Ariel Lev

Research program focuses on increased awareness


Credit: Jason Hall

Students and scientists from around the world gathered in Paris today to celebrate the beginning of the International Polar Year.

IPY is a program focused on spreading knowledge about the Arctic and Antarctic and bringing scientists together to do research, demonstrate results and spread information to students.

The program will continue until March 2009 so that two full years of Arctic and Antarctic seasons can pass. During this time, more than 60,000 scientists from more than 60 countries will collaborate in person and over the Internet to increase awareness of the importance of the polar regions and the information they offer.

“The International Polar Year program is a big push for scientific research, public awareness and education for kids,” said Jenny Baeseman, U.S. IPY youth program representative. “Students will learn about the poles, climate change, global warming, and they will participate in scientific activities.
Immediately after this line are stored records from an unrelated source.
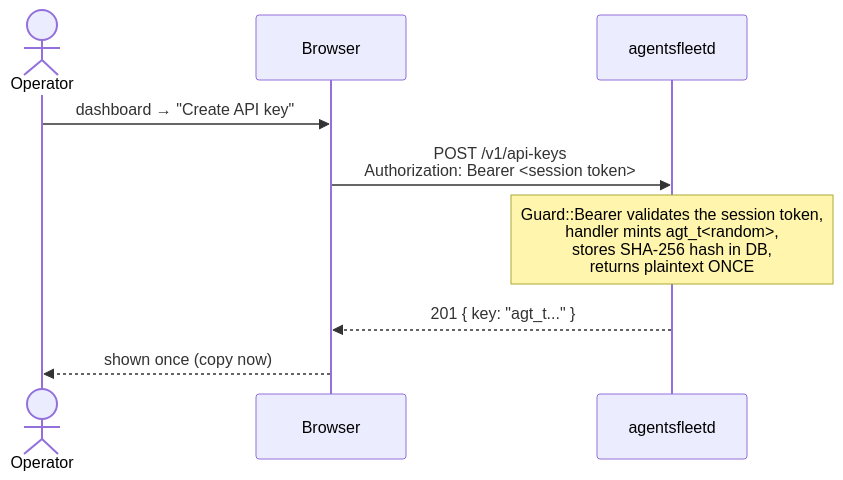
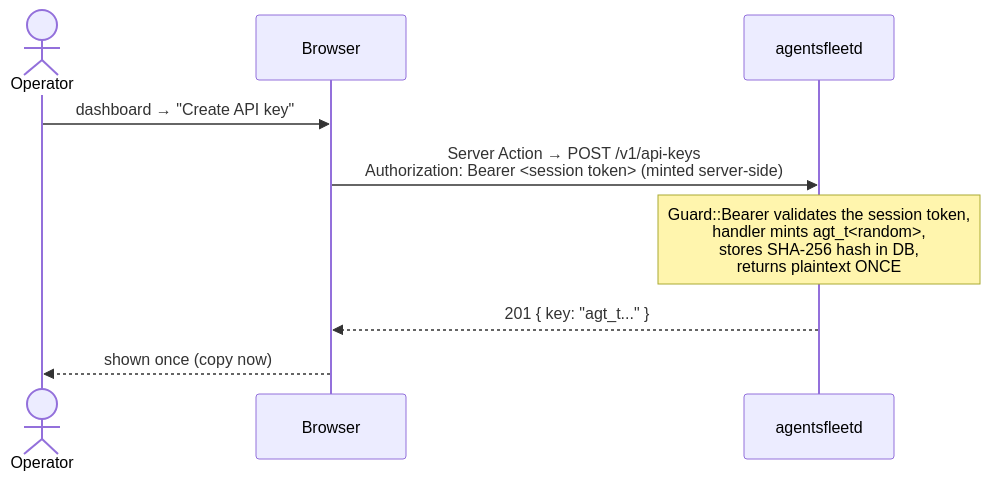
One commit to agentsfleet/agentsfleet changed the fourth of 6 diagrams in docs/AUTH.md. Above: the diagram before and after it, drawn with Mermaid. The commit also changed other lines of this file and 1 other file, not shown here.

````diff
--- a/docs/AUTH.md
+++ b/docs/AUTH.md
@@ -635,12 +635,12 @@
 ```mermaid
 sequenceDiagram
     actor Operator
     participant Browser
     participant API as agentsfleetd
 
     Operator->>Browser: dashboard → "Create API key"
-    Browser->>API: POST /v1/api-keys<br/>Authorization: Bearer <session token>
+    Browser->>API: Server Action → POST /v1/api-keys<br/>Authorization: Bearer <session token> (minted server-side)
     Note over API: Guard::Bearer validates the session token,<br/>handler mints agt_t<random>,<br/>stores SHA-256 hash in DB,<br/>returns plaintext ONCE
     API-->>Browser: 201 { key: "agt_t..." }
     Browser-->>Operator: shown once (copy now)
 ```
````
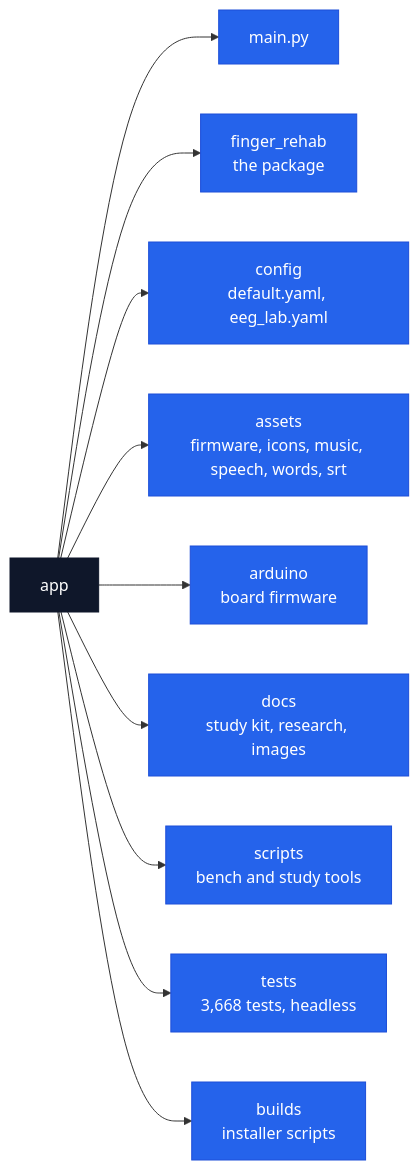
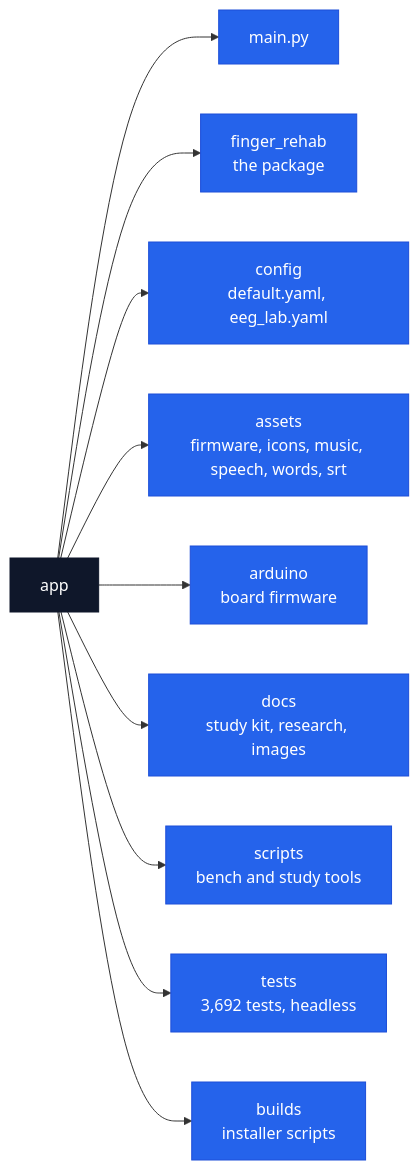
One commit to basil2fxs/Hand-Rehab-Thesis changed the diagram in app/README.md. Above: the diagram before and after it, drawn with Mermaid. The commit also changed 37 other files, not shown here.

````diff
--- a/app/README.md
+++ b/app/README.md
@@ -5,15 +5,15 @@
 ```mermaid
 flowchart LR
   A["app"]:::root
   A --> M["main.py"]:::top
   A --> F["finger_rehab<br>the package"]:::top
   A --> C["config<br>default.yaml, eeg_lab.yaml"]:::top
   A --> S["assets<br>firmware, icons, music, speech, words, srt"]:::top
   A --> R["arduino<br>board firmware"]:::top
   A --> D["docs<br>study kit, research, images"]:::top
   A --> P["scripts<br>bench and study tools"]:::top
-  A --> T["tests<br>3,668 tests, headless"]:::top
+  A --> T["tests<br>3,692 tests, headless"]:::top
   A --> B["builds<br>installer scripts"]:::top
   classDef root fill:#0f172a,color:#fff,stroke:#0f172a
   classDef top fill:#2563eb,color:#fff,stroke:#1d4ed8
 ```
````
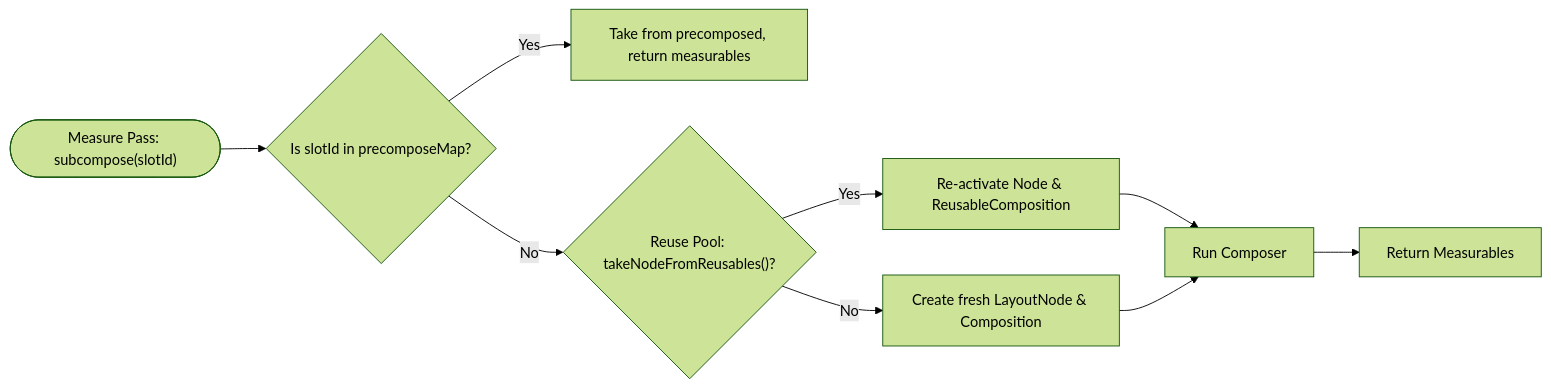
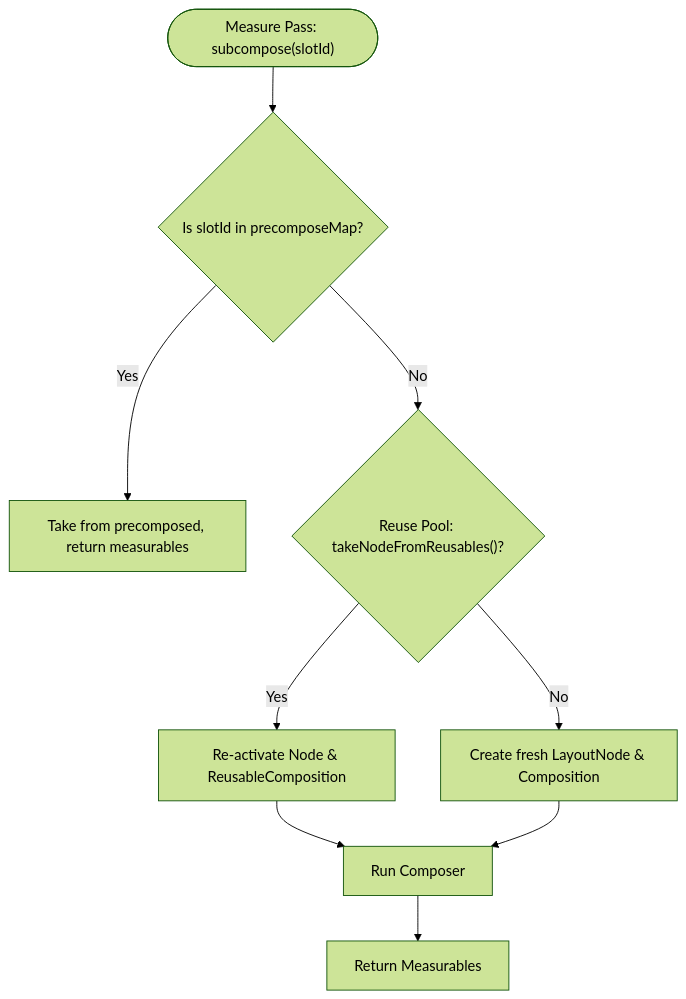
One commit to PatilShreyas/blog.shreyaspatil.dev changed the third of 3 diagrams in src/data/blog/inside-subcomposelayout-jetpack-composes-most-misunderstood-api.md. Above: the diagram before and after it, drawn with Mermaid (forest theme). The commit also changed other lines of this file, not shown here.

Commit message:
docs(blog): revert flowcharts back to TD for mobile readability

````diff
--- a/src/data/blog/inside-subcomposelayout-jetpack-composes-most-misunderstood-api.md
+++ b/src/data/blog/inside-subcomposelayout-jetpack-composes-most-misunderstood-api.md
@@ -260,11 +260,11 @@
 ```mermaid
-flowchart LR
+flowchart TD
     A(["Measure Pass: subcompose(slotId)"]) --> B{"Is slotId in precomposeMap?"}
     B -->|Yes| C["Take from precomposed, return measurables"]
     B -->|No| D{"Reuse Pool: takeNodeFromReusables()?"}
     D -->|Yes| E["Re-activate Node & ReusableComposition"]
     D -->|No| F["Create fresh LayoutNode & Composition"]
     E --> G["Run Composer"]
     F --> G
     G --> H["Return Measurables"]
 ```
````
But the goal is to create a legacy that will last beyond the two-year push.”

During IPY, scientists will perform hundreds of projects to determine the conditions in the polar regions, understand the events that have taken and will take place there and research the changes created by people and the impact those changes have on the world.

A major theme of IPY is the earth’s ice and snow and how they change. Students and teachers all over the world will participate in an IPY launch activity called Breaking the Ice. Students use clay, water and ice to see if melting icebergs and glaciers cause the earth’s water level to rise.

Associate geology professor Joseph Ortiz said if polar ice continues to melt at its current rate, the world’s sea level could rise as much as 30 centimeters by 2100.

“This loss of sea ice will cause a climate change,” Ortiz said. “Nobody knows how much this will change the climate. It will change the way circulation between the Arctic and the Atlantic Ocean will function.”

Ortiz explained that the climate change, along with the melting of permafrost (frozen soil) in the arctic will affect birds’ migration as well as the global water budget, which is the constant global water level.

The IPY program also lets students in different countries interact with each other via the Internet. The IPY Web site lets students launch a virtual balloon on its map. The IPY map is powered by Google Earth, a satellite map program that shows detailed images of the entire world. Launching virtual balloons lets students see who else is participating in IPY-related activities around the globe.

“The Web site offers a way to bring students from around the world together,” Baeseman said. “This way, teachers in classrooms around the globe can have their own IPY launch event and signify the launch of the International Polar Year.”

International Polar Year is sponsored by the International Council for Science and the World Meteorological Organization and it will be the largest internationally coordinated scientific research effort in 50 years, according to the IPY Web site.

Contact sciences reporter Ariel Lev at [email protected].